I am aware that it is difficult, if not impossible, to replicate this real-life learning in a language classroom or via textbooks, but there are still ways to bring the experience as close to the learner as possible. It was decades ago that John Dewey proposed the experiential theory of learning, where one learns through doing. Korean language teaching materials must attempt to embody this theoretical approach, and step away from purely prescriptive language learning. There is absolutely no reason why a page in the textbook should not ask the learner to try and make a simple Korean dish, or to text a friend in Korean, or to watch a historical movie or show. I see in Korean language instruction material the same issues I had with English teaching material – a lack of connection to the reality of the language. However, unlike English which at this point has had too many parties involved to ever be able to produce a single functional teaching approach, KLT still has the opportunity to evolve and lead us into the next generation of innovation. After all, isn’t that what the Republic of Korea continuously does?
As of now, I am still in search for viable teaching and learning material here in Bosnia and Herzegovina.

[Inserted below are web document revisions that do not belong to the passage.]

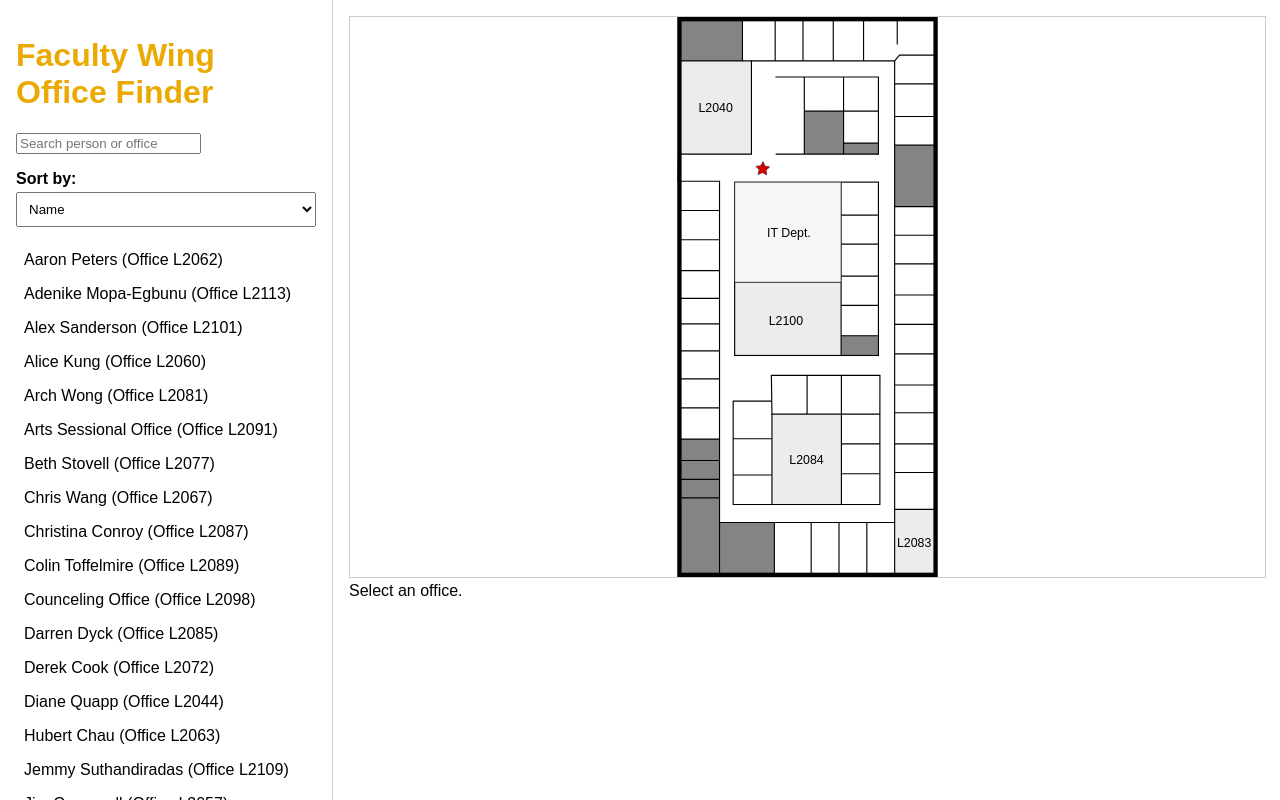
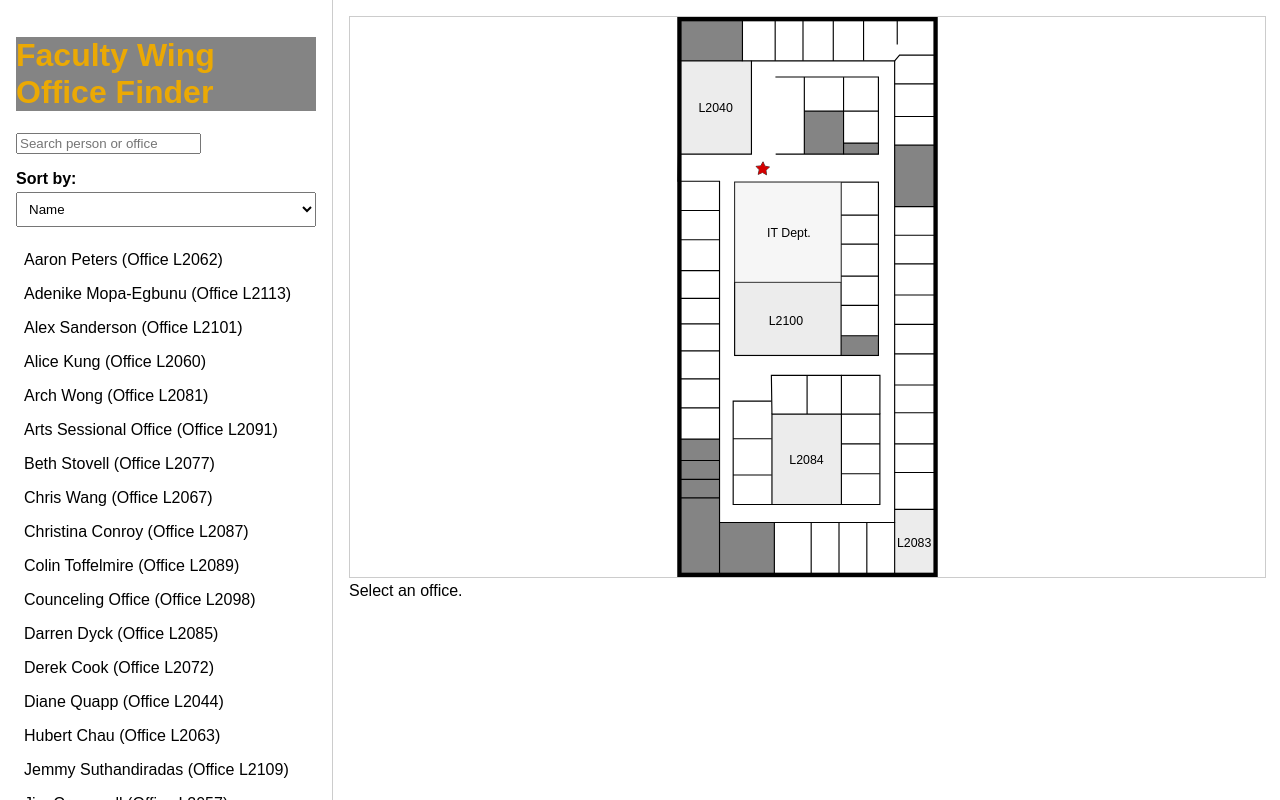
Before and after one commit to maximumrozema/office-finder, a plain HTML site: page index.html in a window 1280 px wide. Drawn offline with Linux system fonts and the light colour scheme.

Commit message:
Fix sidebar structure in index.html

```diff
--- a/index.html
+++ b/index.html
@@ -1,7 +1,7 @@
 <!DOCTYPE html>
 <html><head><meta charset="utf-8"><meta name="viewport" content="width=device-width,initial-scale=1"><title>Office Finder</title><link rel="stylesheet" href="style.css"></head><body>
 <div class="container">
-<div class="sidebar"><span class="sidebarheader"><h1>Faculty Wing<br>Office Finder</h1></span><input id="search" placeholder="Search person or office">
+<div class="sidebar"><div class="sidebarheader"><h1>Faculty Wing<br>Office Finder</h1></div><input id="search" placeholder="Search person or office">
   <div class="sort-container">
     <label for="sortBy">Sort by:</label>
     <select id="sortBy">
```
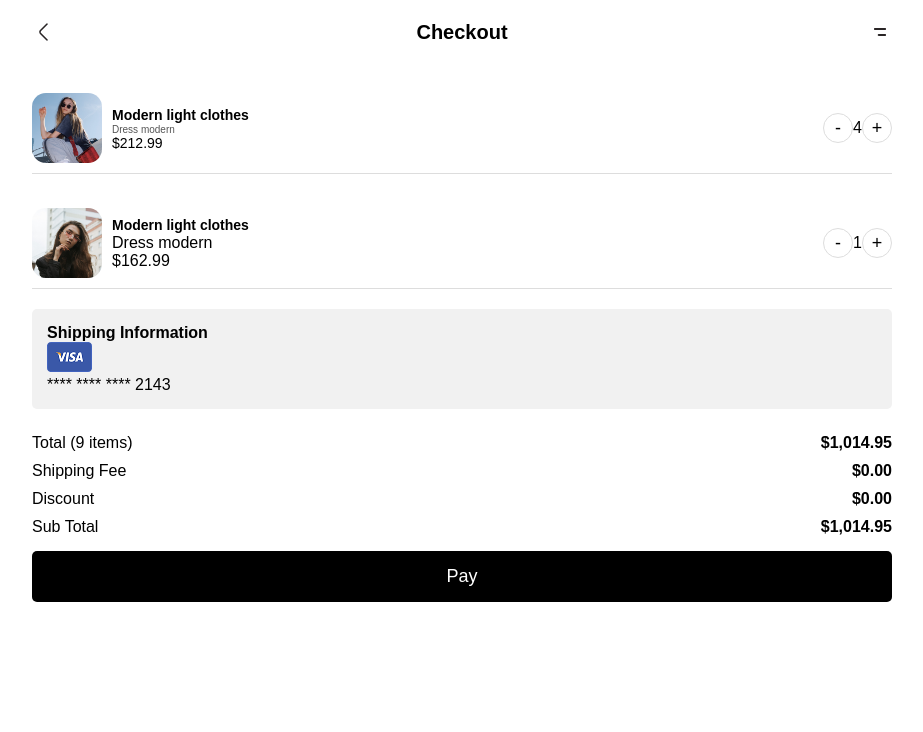
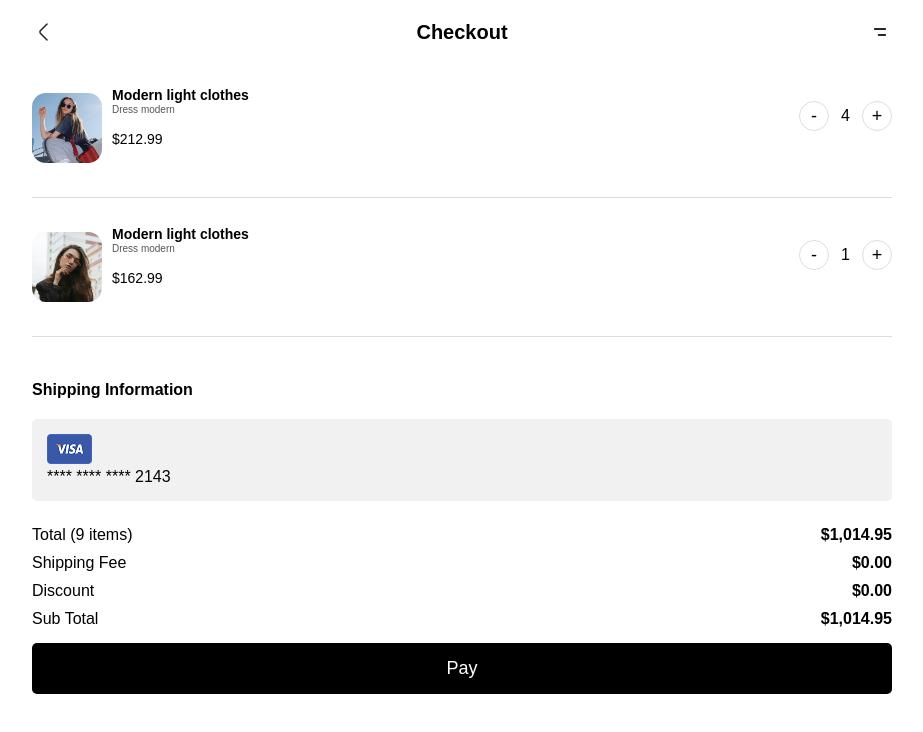
Before and after one commit to cronox808/cronox808-app_de_ecommerce_de_ropa, a plain HTML site: page views/checkout.html in a window 1280 px wide. Shown: the whole page, without its empty margins (178-1101 px from the left). Drawn offline with Linux system fonts and the light colour scheme.

Commit message:
refactor: :recycle: se mejoro el codigo

```diff
--- a/css/checkout.css
+++ b/css/checkout.css
@@ -29,15 +29,20 @@ body {
 }
 
 .cart-item {
-    margin-top: 24px;
     display: flex;
     align-items: center;
     justify-content: space-between;
     padding: 10px 0;
-    border-bottom: 1px solid #ddd;
+}
+
+.separator {
+    margin-top: 24px;
+    border: none;
+    border-top: 1px solid #ddd;
 }
 
 .cart-item img {
+    margin-top: 24px;
     width: 70px;
     height: 70px;
     border-radius: 14px;
@@ -61,13 +66,14 @@ body {
 }
 
 .parrafo2 {
-    font-family: 16px;
+    margin-top: 16px;
     font-size: 14px;
 }
 
 .quantity-controls {
     display: flex;
     align-items: center;
+    gap: 12px;
 }
 
 .quantity-controls button {
@@ -78,6 +84,13 @@ body {
     background: white;
     cursor: pointer;
     font-size: 18px;
+}
+
+.payment-title {
+    margin-top: 44px;
+    font-size: 16px;
+    font-weight: bold;
+    margin-bottom: 10px;
 }
 
 .payment-info {
--- a/views/checkout.html
+++ b/views/checkout.html
@@ -18,10 +18,10 @@
             <img src="../storage/img/example1.png" alt="Product">
             <div class="item-info">
                 <strong>Modern light clothes</strong>
-                <div class=" parrafo">
+                <div class="parrafo">
                     <p>Dress modern</p>
                 </div>
-                <div class=" parrafo2">
+                <div class="parrafo2">
                     <p>$212.99</p>
                 </div>
             </div>
@@ -31,13 +31,18 @@
                 <button>+</button>
             </div>
         </div>
+        <hr class="separator">
 
         <div class="cart-item">
             <img src="../storage/img/example2.png" alt="Product">
             <div class="item-info">
                 <strong>Modern light clothes</strong>
-                <p>Dress modern</p>
-                <p>$162.99</p>
+                <div class="parrafo">
+                    <p>Dress modern</p>
+                </div>
+                <div class="parrafo2">
+                    <p>$162.99</p>
+                </div>
             </div>
             <div class="quantity-controls">
                 <button>-</button>
@@ -45,9 +50,12 @@
                 <button>+</button>
             </div>
         </div>
+        <hr class="separator">
 
+        <div class="payment-title">
+            <strong>Shipping Information</strong>
+        </div>
         <div class="payment-info">
-            <strong>Shipping Information</strong>
             <div class="payment-card">
                 <img src="../storage/img/Type=default, Category=linear, Library=card.png" alt="Visa Logo" class="visa-logo">
                 <p>**** **** **** 2143</p>
```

I am hoping that with this essay I attract the attention of the Center for International Affairs, and show them that there are plenty of parties interested in learning Korean around the world, even in such small Balkan countries as mine. The community in my country is only beginning to see the steady rise of South Korea to the top, but there is still a long way to go. I will personally work on promoting the Korean language as a linguist in my country, as I believe that that is one of the best ways of introducing a new culture into a community – by finding a local ambassador. As William J. Fulbright once said, “education can turn nations into people”. I just hope that no one asks me to speak jondaemal to them any time soon.
(Country of Activity : Bosnia and Herzegovinia)